[There is a] ... "remnant of a once viable Iraqi-Jewish community that numbered more than 150,000. There are now less than one hundred Jews living in Iraq." Source: Nu? What's New" Avotaynu newsletter [August 2003]

Jewish community history [January 2010]

Baghdad (North Gate) War Cemetery " 800 metres beyond the North Gate of the City of Baghdad on the south-eastern side of the road to Baguba. Within the cemetery is the Baghdad (North Gate)(Khanaquin)Memorial. The Commission, at their 480th meeting in September 1965 approved a proposal for the erection of a memorial in Baghdad (North Gate) War Cemetery to commemorate 107 Commonwealth and 438 Polish burials of the 1939/45 Warin Khanaquin War Cemetery which, owing to difficulty of access, could not be fully constructed or properly maintained. A memorial has also been erected at Khanaqin. ... ARBASHI PRISONERS OF

WAR CEMETERY: 145 graves. The cemetery also contains two Special Memorials to two soldiers of the United KIngdom buried in BAGHDAD EAST JEWISH CEMETERY, which lies within the city bund on the East side." Source [January 2010]

Sadr City Jewish Cemetery: The two-acre Jewish cemetery is behind tall concrete walls with a metal door. Source. [August 2009]

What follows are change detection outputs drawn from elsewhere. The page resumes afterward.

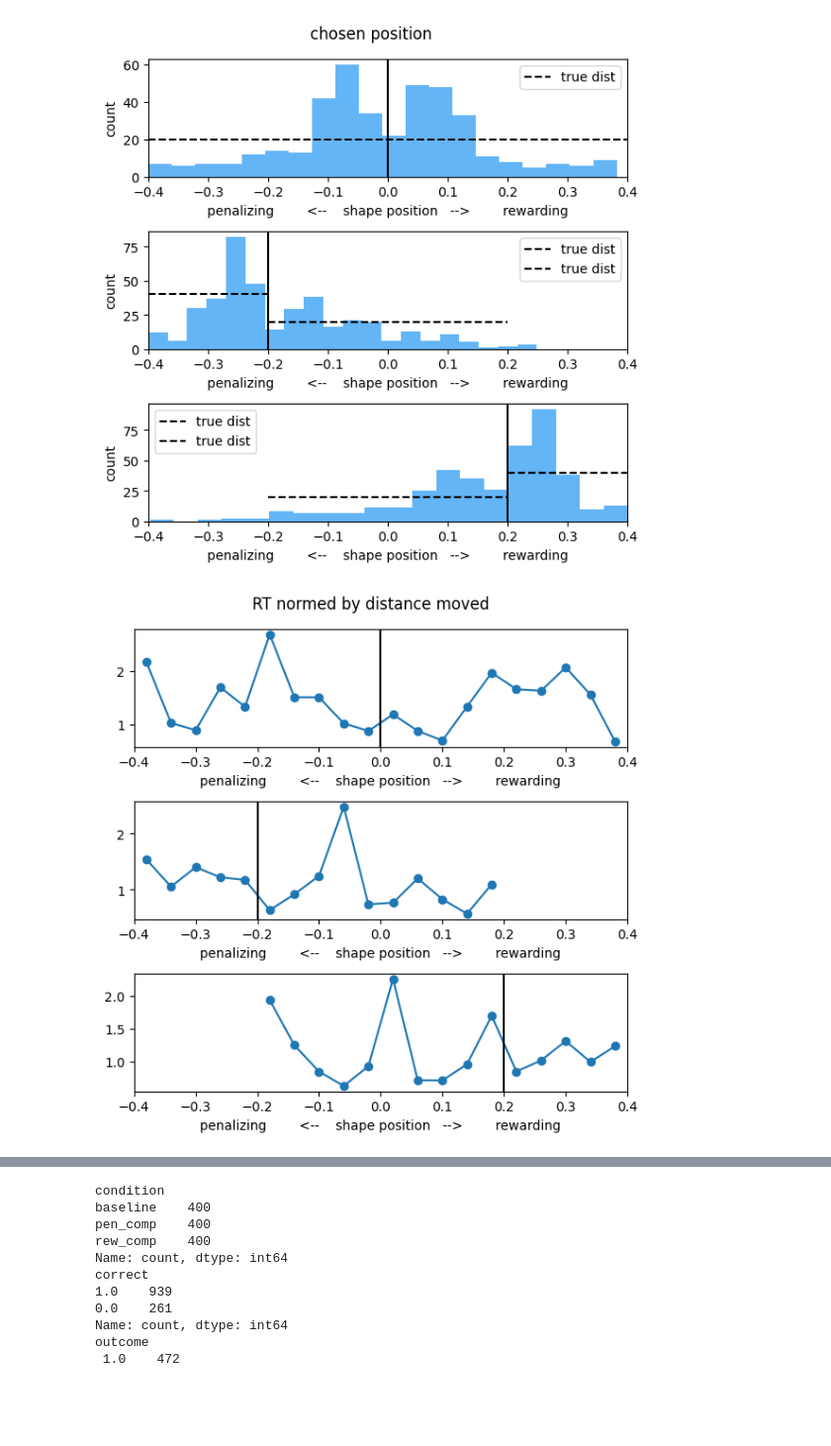
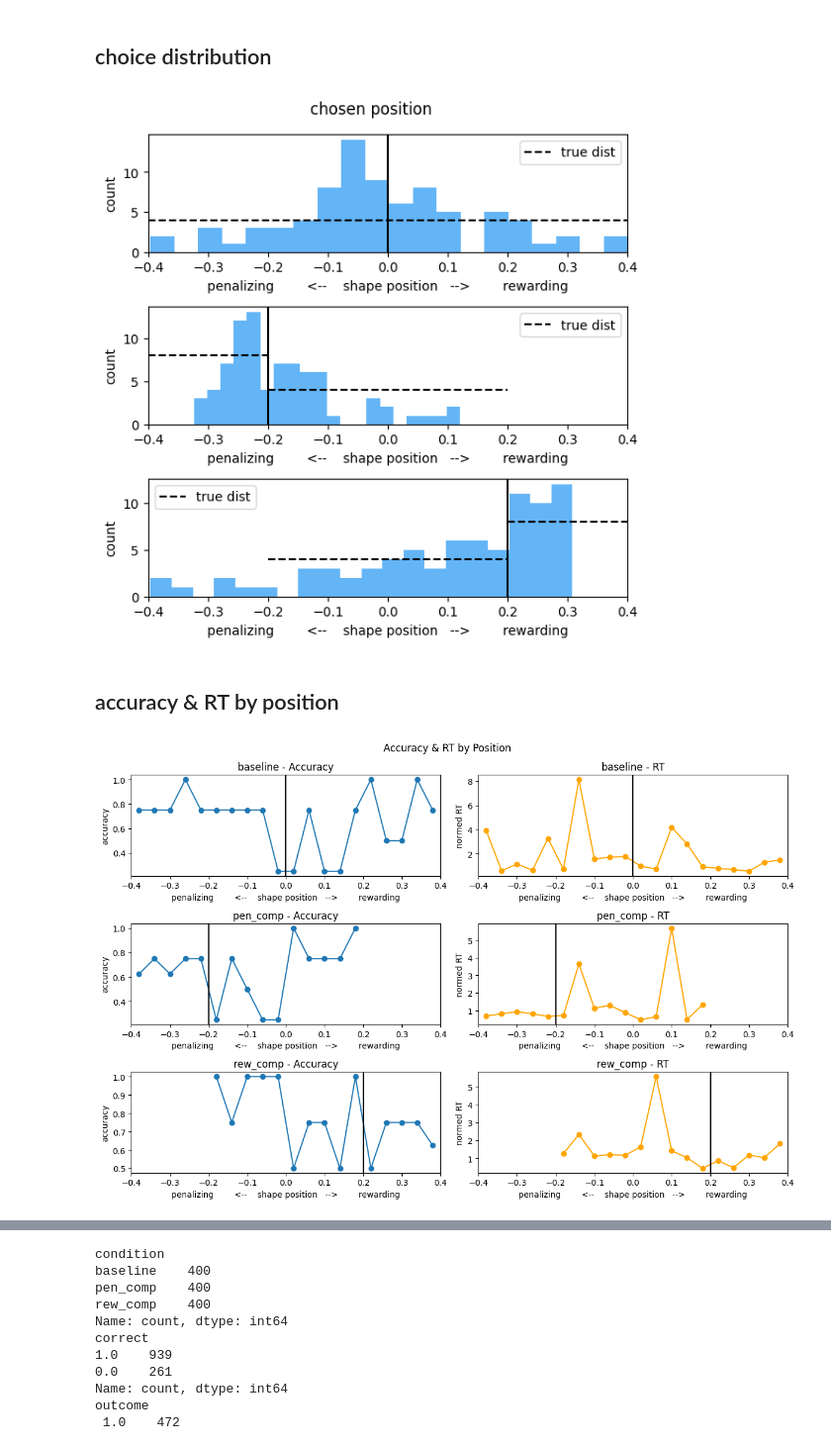
Before and after one commit to siyer7/asymmetry_design, a Jupyter notebook: code/beh_analyses.ipynb, the cells around one changed output, grey strips where cells are left out. Shown at 99% size. Cells and saved outputs as stored; diff of their text form; code cells hidden in the pictures; blank space fills up the shorter version.

```diff
--- a/code/beh_analyses.ipynb
+++ b/code/beh_analyses.ipynb
@@ -172,7 +177,8 @@ df_subjs
 # %%
+# select a particular subject for analysis
 subjs = df_subjs['subj'].unique()
 print(subjs)
-df_analysis = df_subjs[df_subjs['subj'] == '202509.0'].copy()
-df_analysis = df_subjs.copy()
+df_analysis = df_subjs[df_subjs['subj'] == '202511.0'].copy()
+# df_analysis = df_subjs.copy()
 df_analysis
 # %% [output]
@@ -225,3 +231,5 @@ plt.show()
+# %% [markdown]
+## choice distribution
 # %%
 fig, axs = plt.subplots(3, 1, figsize=(6, 6))
 axs, ax = axs.flatten(), 0
@@ -237,10 +245,10 @@ for cond, cond_df in df_analysis.groupby('condition'):
         axs[ax].axhline(base_count, color='black', linestyle='--', label='true dist')
     elif cond == 'pen_comp':
         axs[ax].hlines(comp_count, -.4, -.2, color='black', linestyle='--', label='true dist')
-        axs[ax].hlines(base_count, -.2, .2, color='black', linestyle='--', label='true dist')
+        axs[ax].hlines(base_count, -.2, .2, color='black', linestyle='--')
     elif cond == 'rew_comp':
         axs[ax].hlines(base_count, -.2, .2, color='black', linestyle='--', label='true dist')
-        axs[ax].hlines(comp_count, .2, .4, color='black', linestyle='--', label='true dist')
+        axs[ax].hlines(comp_count, .2, .4, color='black', linestyle='--')
     axs[ax].axvline(cond_df['div_pos_aligned'].iloc[0], color='black', linestyle='-')
     axs[ax].legend()
     ax += 1
@@ -250,23 +258,29 @@ plt.suptitle('chosen position')
 plt.tight_layout()
 plt.show()
 # %% [output]
-[figure, old version]
+[figure, new version]
+# %% [markdown]
+## accuracy & RT by position
 # %%
-fig, axs = plt.subplots(3, 1, figsize=(6, 6))
-axs, ax = axs.flatten(), 0
+fig, axs = plt.subplots(3, 2, figsize=(12, 8))
 
-for cond, cond_df in df_analysis.groupby('condition'):
+for i, (cond, cond_df) in enumerate(df_analysis.groupby('condition')):
+    mean_metrics = cond_df.groupby('stim_pos_aligned')[['correct', 'normed_RT']].mean().reset_index()
 
-    mean_metrics = cond_df.groupby('stim_pos_aligned')[['correct', 'normed_RT']].mean().reset_index()
-    axs[ax].set(xlabel='penalizing        <--    shape position   -->        rewarding', xlim=(-.4, .4))
-    # axs[ax].plot(mean_metrics['stim_pos_aligned'], mean_metrics['correct'], marker='o')
-    axs[ax].plot(mean_metrics['stim_pos_aligned'], mean_metrics['normed_RT'], marker='o')
-    axs[ax].axvline(cond_df['div_pos_aligned'].iloc[0], color='black', linestyle='-')
-    ax += 1
+    # Accuracy plot (column 1)
+    axs[i, 0].set(xlabel='penalizing        <--    shape position   -->        rewarding',
+                  ylabel='accuracy', xlim=(-.4, .4), title=f'{cond} - Accuracy')
+    axs[i, 0].plot(mean_metrics['stim_pos_aligned'], mean_metrics['correct'], marker='o')
+    axs[i, 0].axvline(cond_df['div_pos_aligned'].iloc[0], color='black', linestyle='-')
 
-# plt.suptitle('accuracy')
-plt.suptitle('RT normed by distance moved')
+    # RT plot (column 2)
+    axs[i, 1].set(xlabel='penalizing        <--    shape position   -->        rewarding',
+                  ylabel='normed RT', xlim=(-.4, .4), title=f'{cond} - RT')
+    axs[i, 1].plot(mean_metrics['stim_pos_aligned'], mean_metrics['normed_RT'], marker='o', color='orange')
+    axs[i, 1].axvline(cond_df['div_pos_aligned'].iloc[0], color='black', linestyle='-')
+
+plt.suptitle('Accuracy & RT by Position')
 plt.tight_layout()
 plt.show()
 # %% [output]
-[figure, old version]
+[figure, new version]
```
Also changed, not shown: parts of 12 cells of this notebook, 2 other files.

"With some 3,200 graves, the large overgrown cemetery lies on the eastern edge of the capital. It is adjacent to Sadr City, a sprawling slum of more than two million Shi'ite Muslims, many of whom have been battling the US soldiers in their midst and blaming the Jews for the war." Source [January 2010] "Visitors to the Jewish cemetery in the turbulent Shia neighborhood of Sadr City, the scene of some of the most vicious fighting ... stoned more than once by school children. But the day I visited with Levy, we were peacefully received. Like the synagogue in Betaween, the cemetery lies hidden behind towering concrete walls and can only be entered via a thick metal door. There are 3,200 graves here, lying side by side in hundreds of neat rows and, one by one, each grave is being carefully remolded in concrete. Muslim laborers who have been at work here for the past three months already have repaired roughly a quarter of the graves, and so far the Jewish community has spent 20 million Dinar ($15,000) on the renovations./ The cemetery has suffered more than 30 years of neglect, because in Saddam's time, we could do nothing. We couldn't even visit the graves to pay our respects to the dead," Levy explains. Under Saddam, Baghdad's Jews were not actively persecuted. Indeed, it was said that the former dictator had a soft spot for the Jews because his destitute mother was taken in by a Jewish family in Tikrit in 1937 when she was pregnant with the future dictator. But the Jews nonetheless lived in constant fear that Saddam's regime would repeat the Ba'athist witch hunts of the 1960s, which culminated in the public hanging of nine Jews in 1969. At the time, Jews were arbitrarily arrested on trumped-up charges, deprived of their business licenses and passports; telephone lines to Jewish households were cut permanently. / For years, Levy, who is convinced that Saddam's secret police had him tailed for much of the 1980s and 1990s, was too frightened to visit his own mother's grave. Now he faithfully offers her a prayer. Pointing out the marble tablets affixed to each grave on which peoples' names and dates are engraved, he tells me that this is the only Hebrew writing publicly displayed in all of Baghdad. Some tablets are just fragments, not much bigger than postage stamps. Some bear only half a name, or just a date, and some tablets have eroded away completely. All in all, it's a meager testament to a once vibrant community that played so vital a role in building Iraq." Source [January 2010]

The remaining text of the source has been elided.